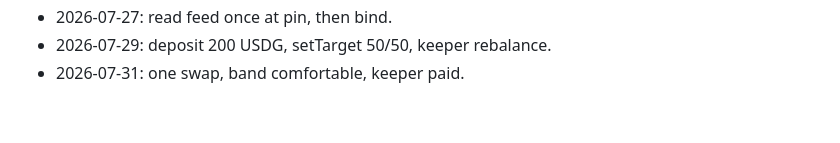
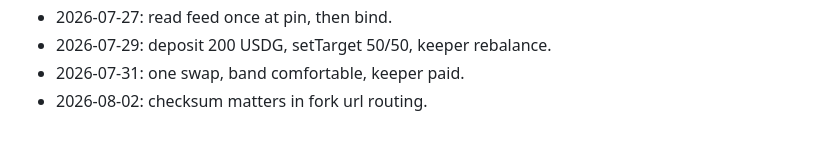
Before and after one commit to AUMZero/aum0, a Markdown page: NOTES.md, the part around the change. Drawn GitHub-style.

Commit message:
fork: eip55 addresses

```diff
--- a/NOTES.md
+++ b/NOTES.md
@@ -76,3 +76,4 @@
 - 2026-07-27: read feed once at pin, then bind.
 - 2026-07-29: deposit 200 USDG, setTarget 50/50, keeper rebalance.
 - 2026-07-31: one swap, band comfortable, keeper paid.
+- 2026-08-02: checksum matters in fork url routing.
```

*Work item:* Scan the listing for the string "NOTES". Copy each line that has it.

*Exercise response:*
Before and after one commit to AUMZero/aum0, a Markdown page: NOTES.md, the part around the change. Drawn GitHub-style.
--- a/NOTES.md
+++ b/NOTES.md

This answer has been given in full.